● **WHAT NEEDS TO BE DONE**
Your task is to output, without alteration, each line from the one containing "-31,7 +31,7 @@" through the final line of the records below.

════════════════

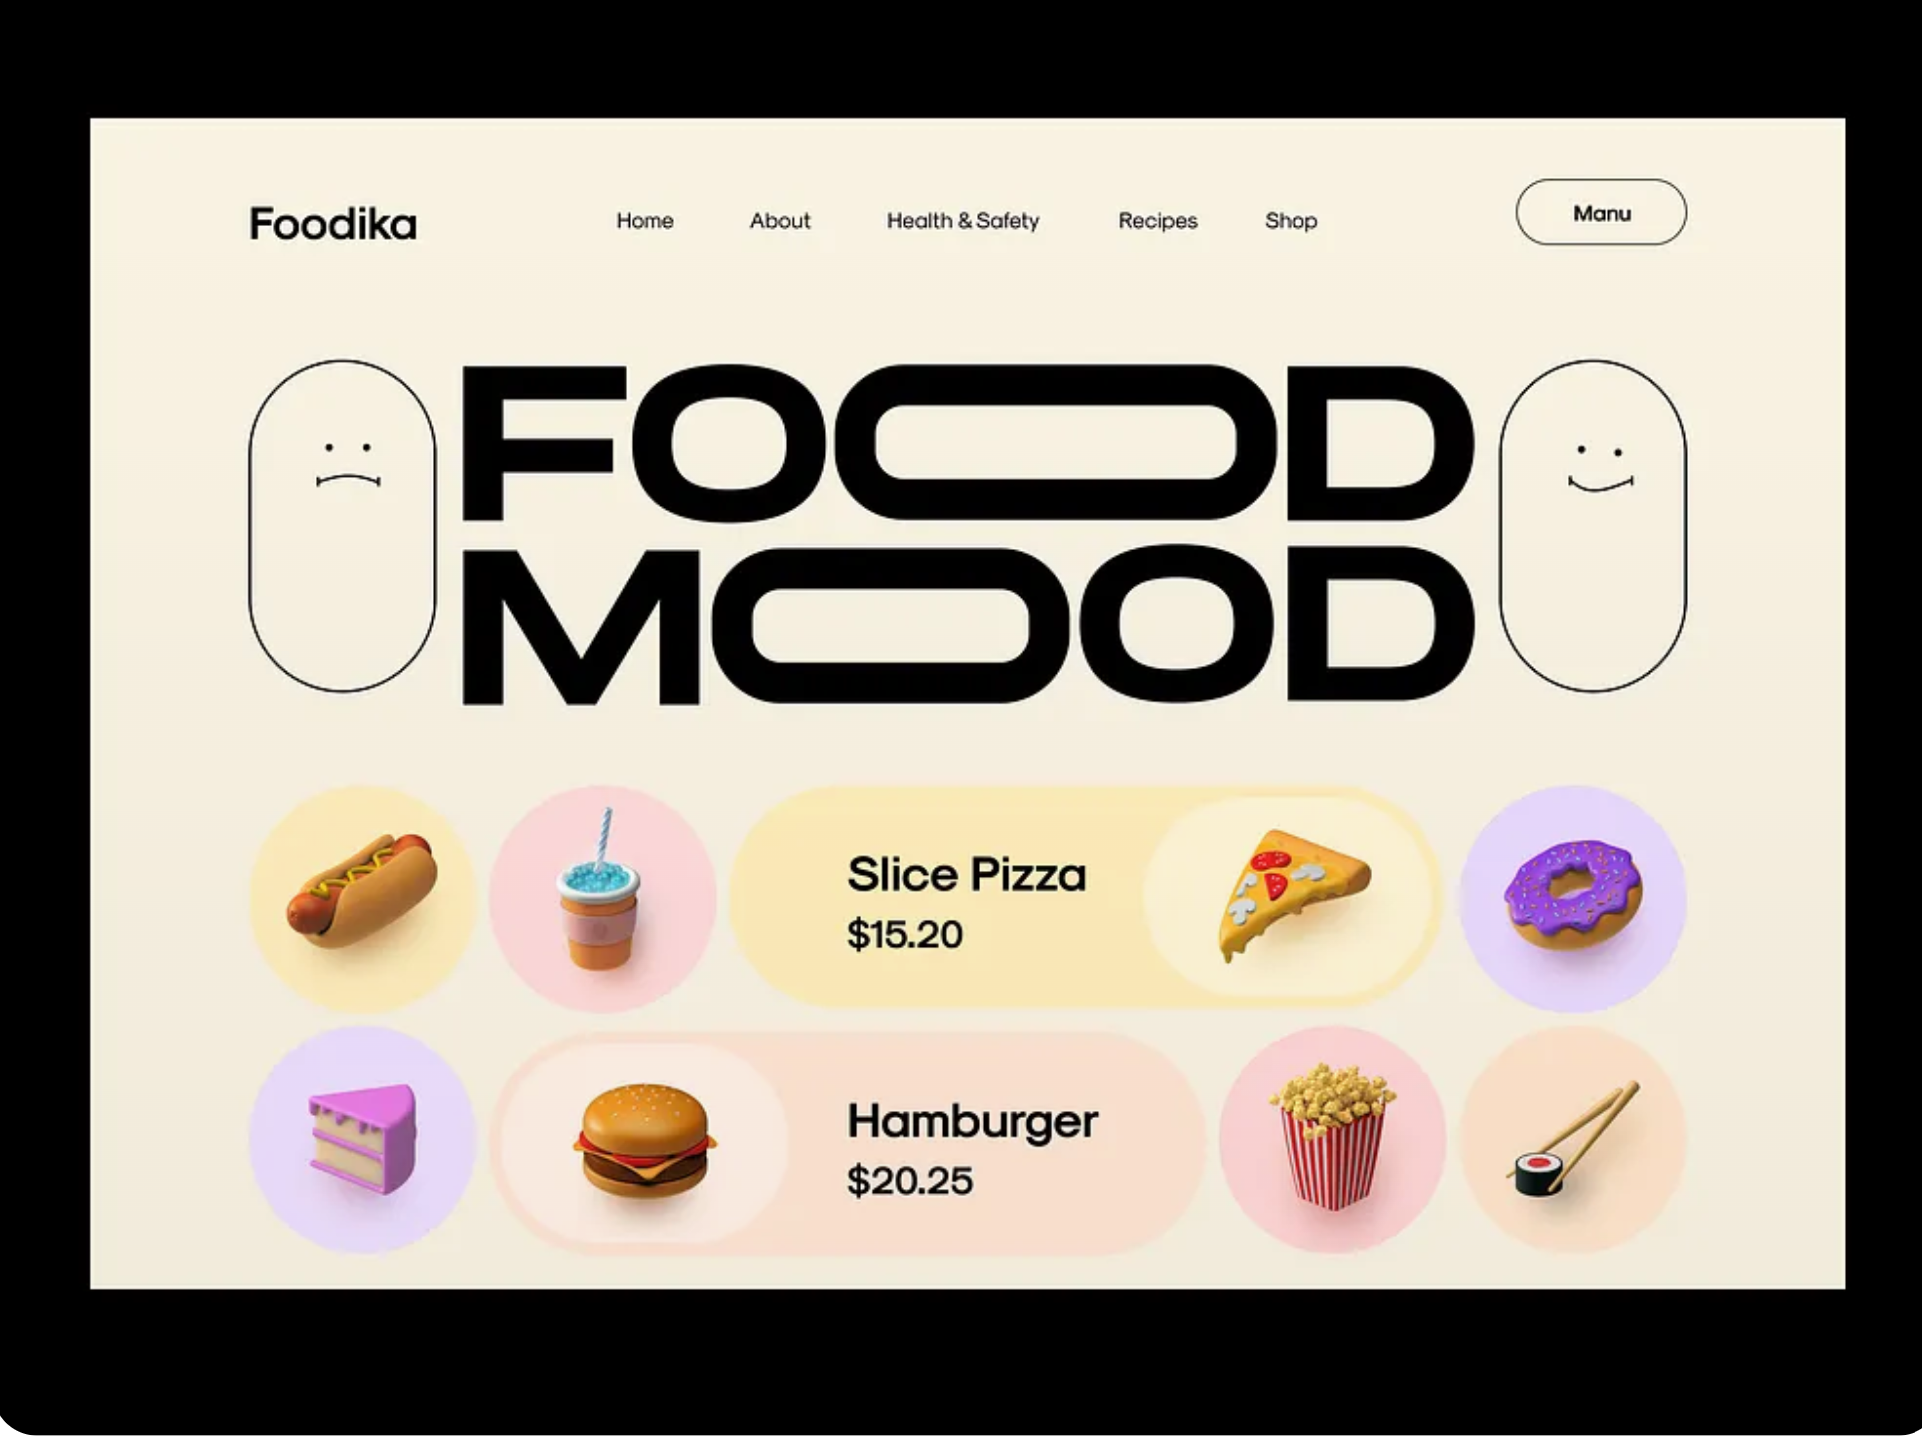
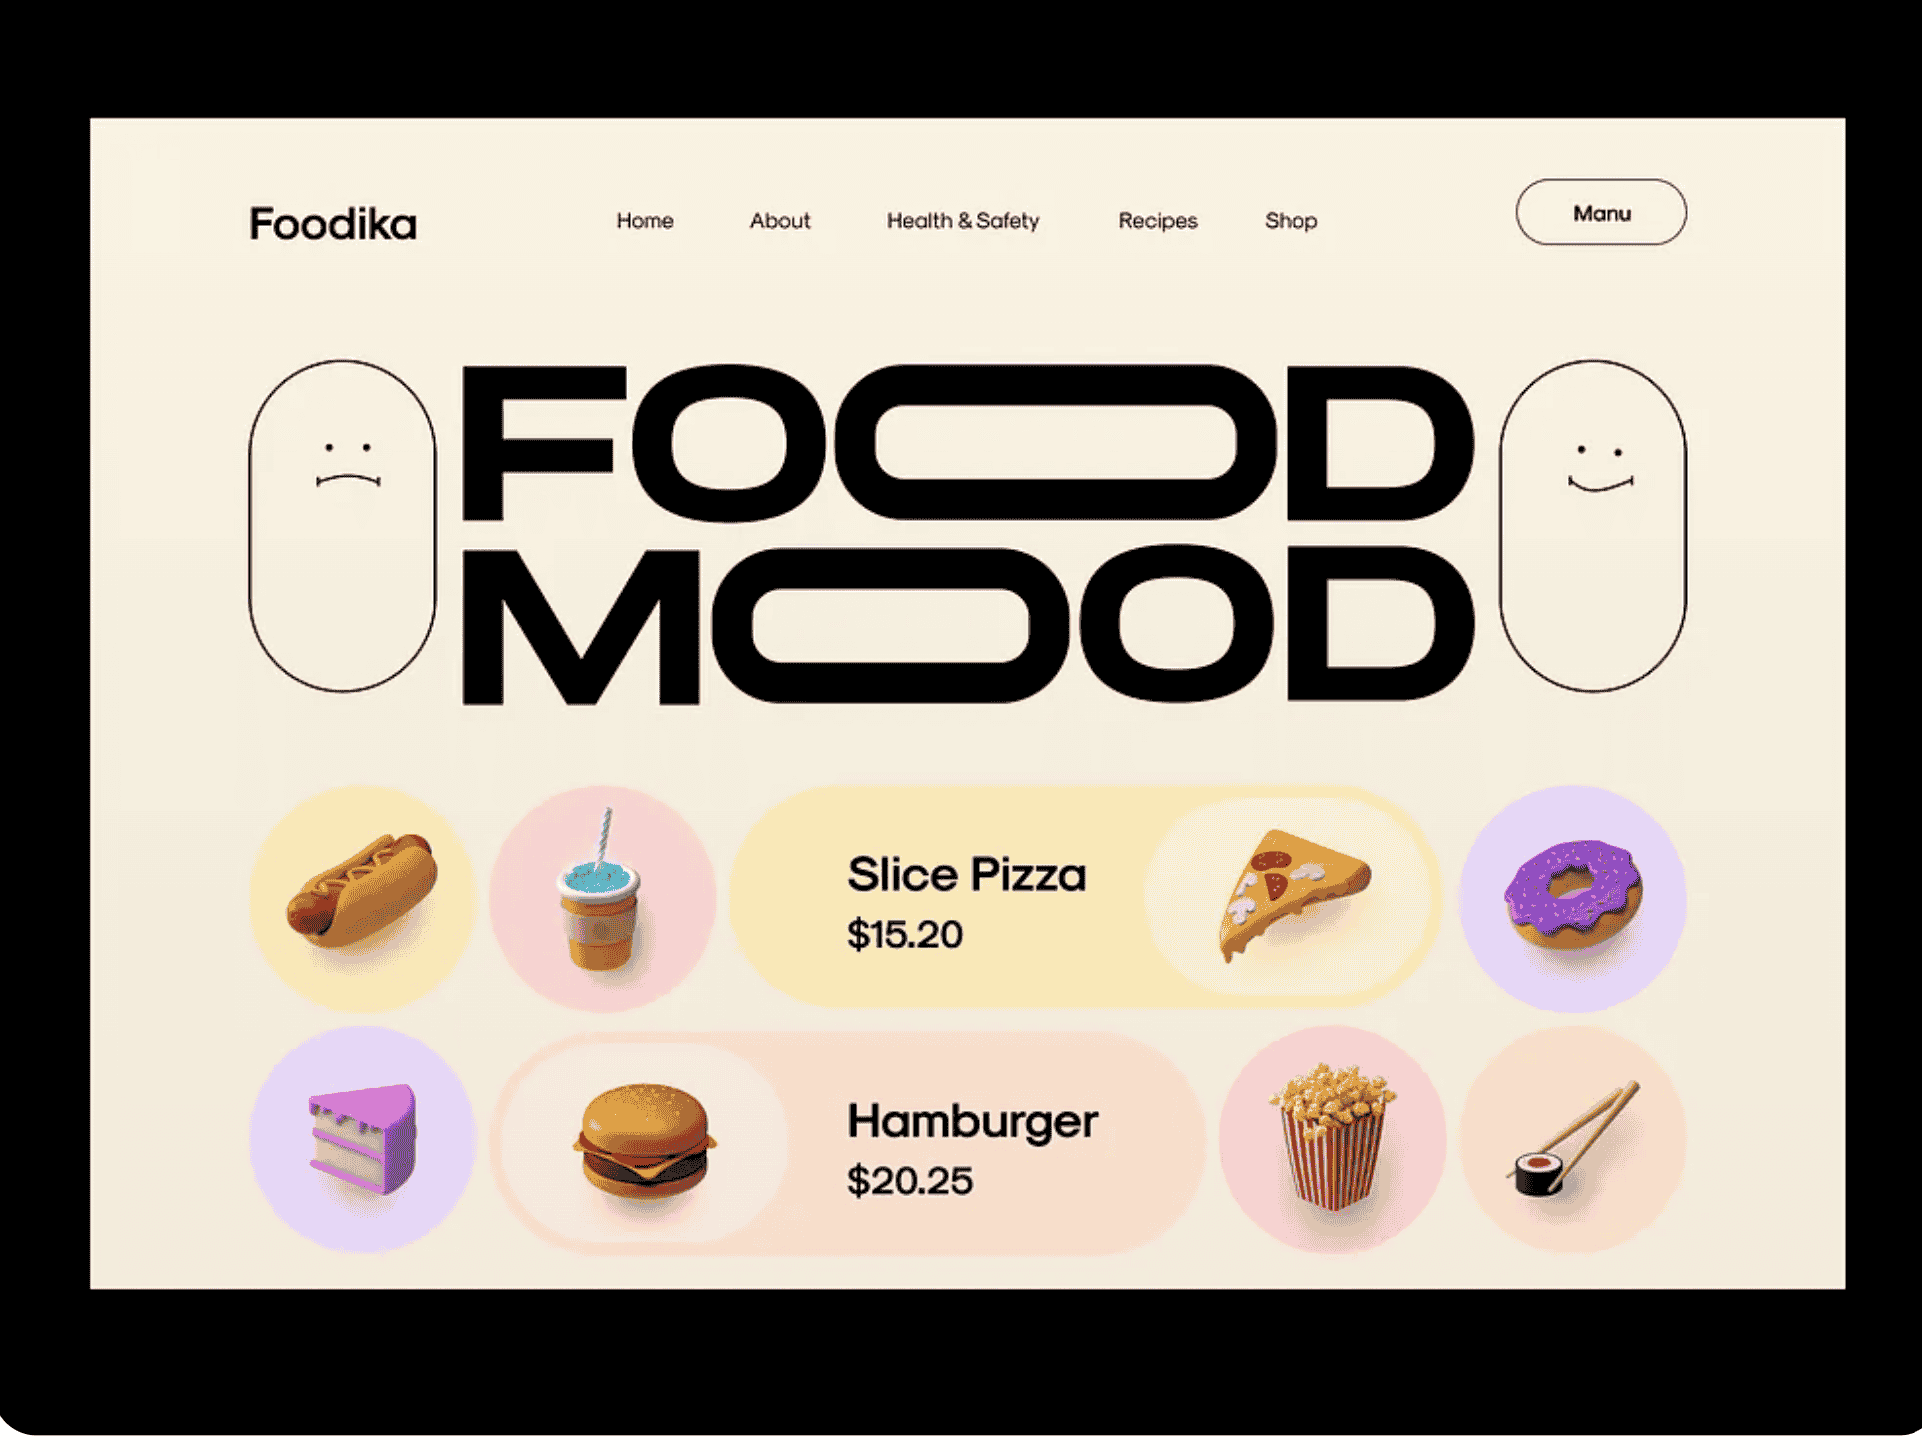
optimize images load speed and heading color changes

diff --git a/src/components/Contact.tsx b/src/components/Contact.tsx
@@ -46,8 +46,8 @@ export const Contact = () => {
     {
       icon: Mail,
       title: 'Email',
-      value: 'hppavilion120000@gmail.com',
-      link: 'mailto:hppavilion120000@gmail.com',
+      value: 'novaenterprisescontact@gmail.com',
+      link: 'mailto:novaenterprisescontact@gmail.com',
     },
     {
       icon: Phone,
@@ -67,7 +67,7 @@ export const Contact = () => {
     <section id="contact" className="py-20">
       <div className="container mx-auto px-6">
         <div className="text-center mb-16">
-          <h2 className="text-4xl md:text-5xl font-bold gradient-text mb-4">Get In Touch</h2>
+          <h2 className="text-4xl md:text-5xl font-bold mb-4 text-white">Get In Touch</h2>
           <p className="text-lg text-muted-foreground max-w-2xl mx-auto">
             Have a project in mind? Let's work together to bring your ideas to life
           </p>

diff --git a/src/components/Navigation.tsx b/src/components/Navigation.tsx
@@ -32,14 +32,13 @@ export const Navigation = () => {
 
   return (
     <nav
-      className={`fixed top-0 left-0 right-0 z-50 transition-all duration-300 ${
-        isScrolled ? 'bg-background/80 backdrop-blur-lg border-b border-border' : 'bg-transparent'
-      }`}
+      className={`fixed top-0 left-0 right-0 z-50 transition-all duration-300 ${isScrolled ? 'bg-background/80 backdrop-blur-lg border-b border-border' : 'bg-transparent'
+        }`}
     >
       <div className="container mx-auto px-6 py-4">
         <div className="flex items-center justify-between">
           <a href="#home" className="text-2xl font-bold gradient-text" onClick={(e) => scrollToSection(e, '#home')}>
-            Portfolio
+            Nova EnterPrises
           </a>
 
           {/* Desktop Navigation */}

diff --git a/src/components/Hero.tsx b/src/components/Hero.tsx
@@ -91,7 +91,7 @@ export const Hero = () => {
                 <Linkedin size={28} />
               </a>
               <a
-                href="mailto:hppavilion120000@gmail.com"
+                href="mailto:novaenterprisescontact@gmail.com"
                 className="text-foreground/60 hover:text-primary transition-colors duration-200"
                 aria-label="Email"
               >

diff --git a/src/components/Footer.tsx b/src/components/Footer.tsx
@@ -31,7 +31,7 @@ export const Footer = () => {
               <Linkedin size={20} />
             </a>
             <a
-              href="mailto:hppavilion120000@gmail.com"
+              href="mailto:novaenterprisescontact@gmail.com"
               className="text-muted-foreground hover:text-primary transition-colors duration-200"
               aria-label="Email"
             >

════════════════

● **THE COMPLETED TASK**
@@ -31,7 +31,7 @@ export const Footer = () => {
               <Linkedin size={20} />
             </a>
             <a
-              href="mailto:hppavilion120000@gmail.com"
+              href="mailto:novaenterprisescontact@gmail.com"
               className="text-muted-foreground hover:text-primary transition-colors duration-200"
               aria-label="Email"
             >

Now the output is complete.